Modification records:
* * * * * * *
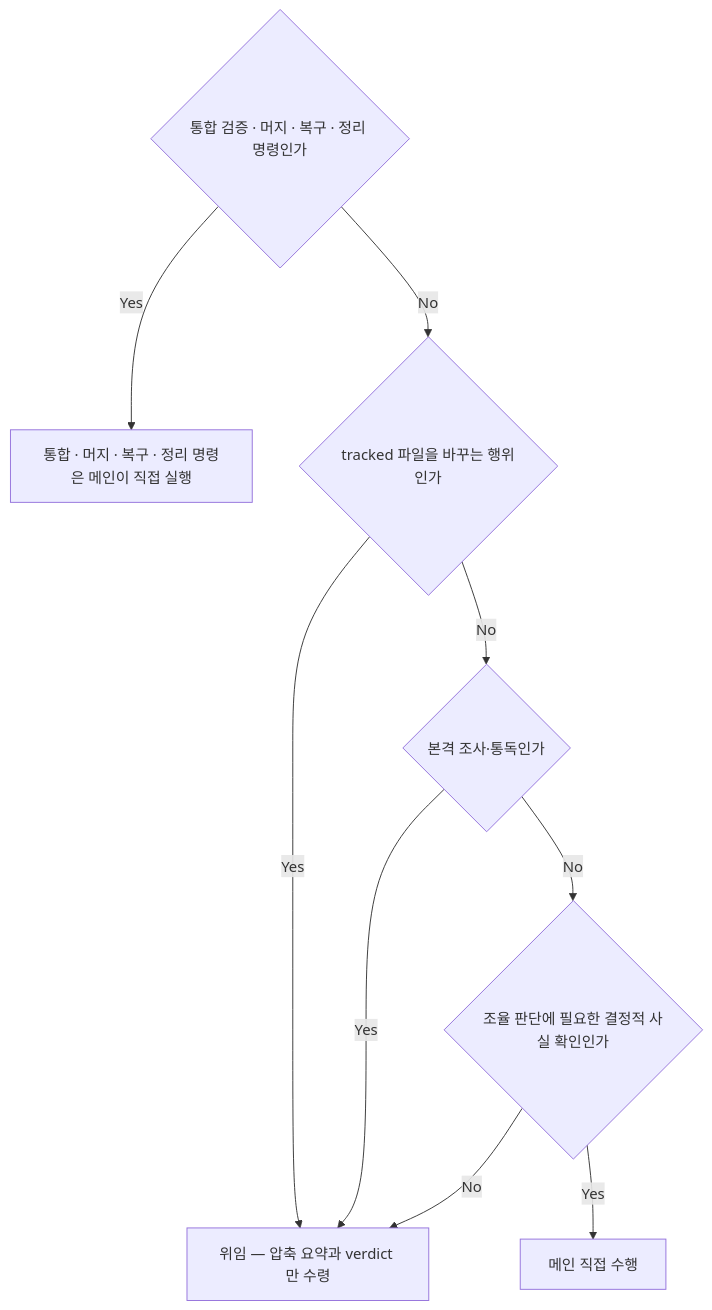
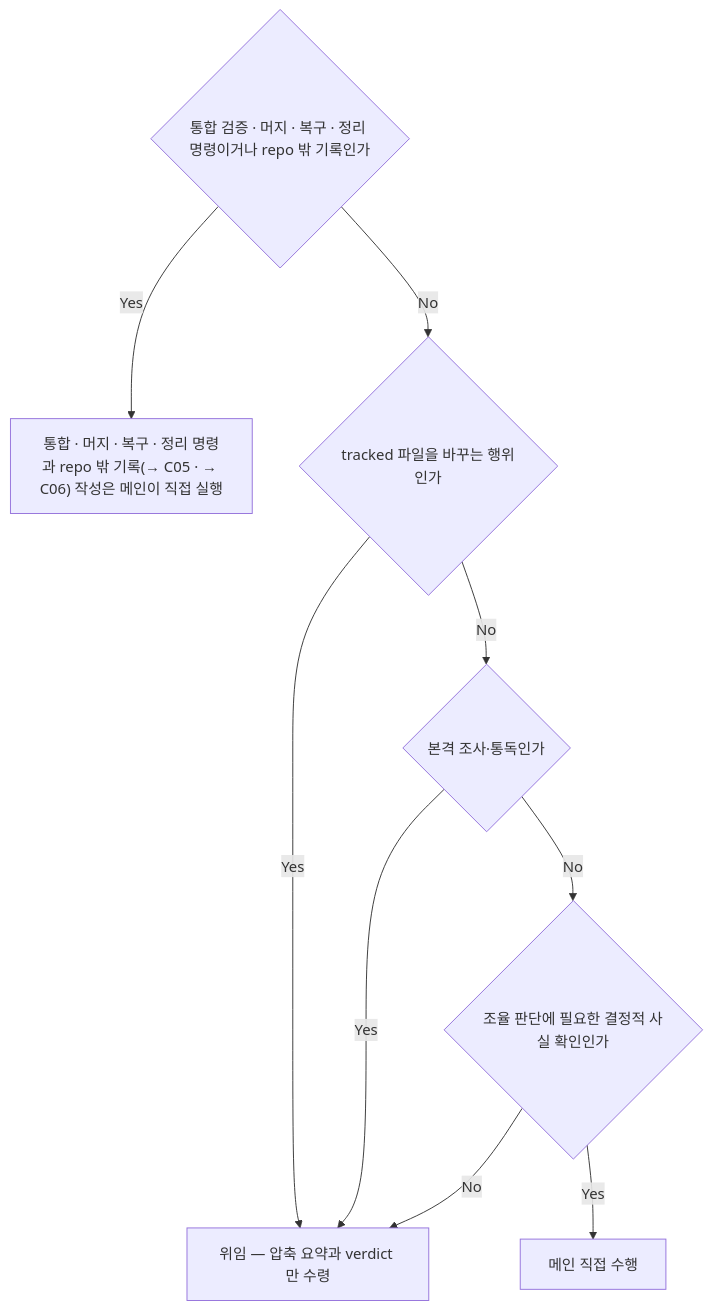
The second of 3 diagrams in plugins/atelier/skills/orchestrator/SKILL.md (kys0213/kys-claude-plugin), drawn with Mermaid before and after one commit. The commit also changed other lines of this file, not shown here.

````diff
--- a/plugins/atelier/skills/orchestrator/SKILL.md
+++ b/plugins/atelier/skills/orchestrator/SKILL.md
@@ -52,11 +52,11 @@
 ```mermaid
 flowchart TD
-  D02_q1{"통합 검증 · 머지 · 복구 · 정리 명령인가"} -->|Yes| D02_t3["통합 · 머지 · 복구 · 정리 명령은 메인이 직접 실행"]
+  D02_q1{"통합 검증 · 머지 · 복구 · 정리 명령이거나 repo 밖 기록인가"} -->|Yes| D02_t3["통합 · 머지 · 복구 · 정리 명령과 repo 밖 기록(→ C05 · → C06) 작성은 메인이 직접 실행"]
   D02_q1 -->|No| D02_q2{"tracked 파일을 바꾸는 행위인가"}
   D02_q2 -->|Yes| D02_t1["위임 — 압축 요약과 verdict 만 수령"]
   D02_q2 -->|No| D02_q3{"본격 조사·통독인가"}
   D02_q3 -->|Yes| D02_t1
   D02_q3 -->|No| D02_q4{"조율 판단에 필요한 결정적 사실 확인인가"}
   D02_q4 -->|Yes| D02_t2["메인 직접 수행"]
   D02_q4 -->|No| D02_t1
 ```
````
* * * * * * *
▸ Work task: Which of the lines above mention the word "plugins"? Pull those lines out.

▸ Problem solution:
The second of 3 diagrams in plugins/atelier/skills/orchestrator/SKILL.md (kys0213/kys-claude-plugin), drawn with Mermaid before and after one commit. The commit also changed other lines of this file, not shown here.
--- a/plugins/atelier/skills/orchestrator/SKILL.md
+++ b/plugins/atelier/skills/orchestrator/SKILL.md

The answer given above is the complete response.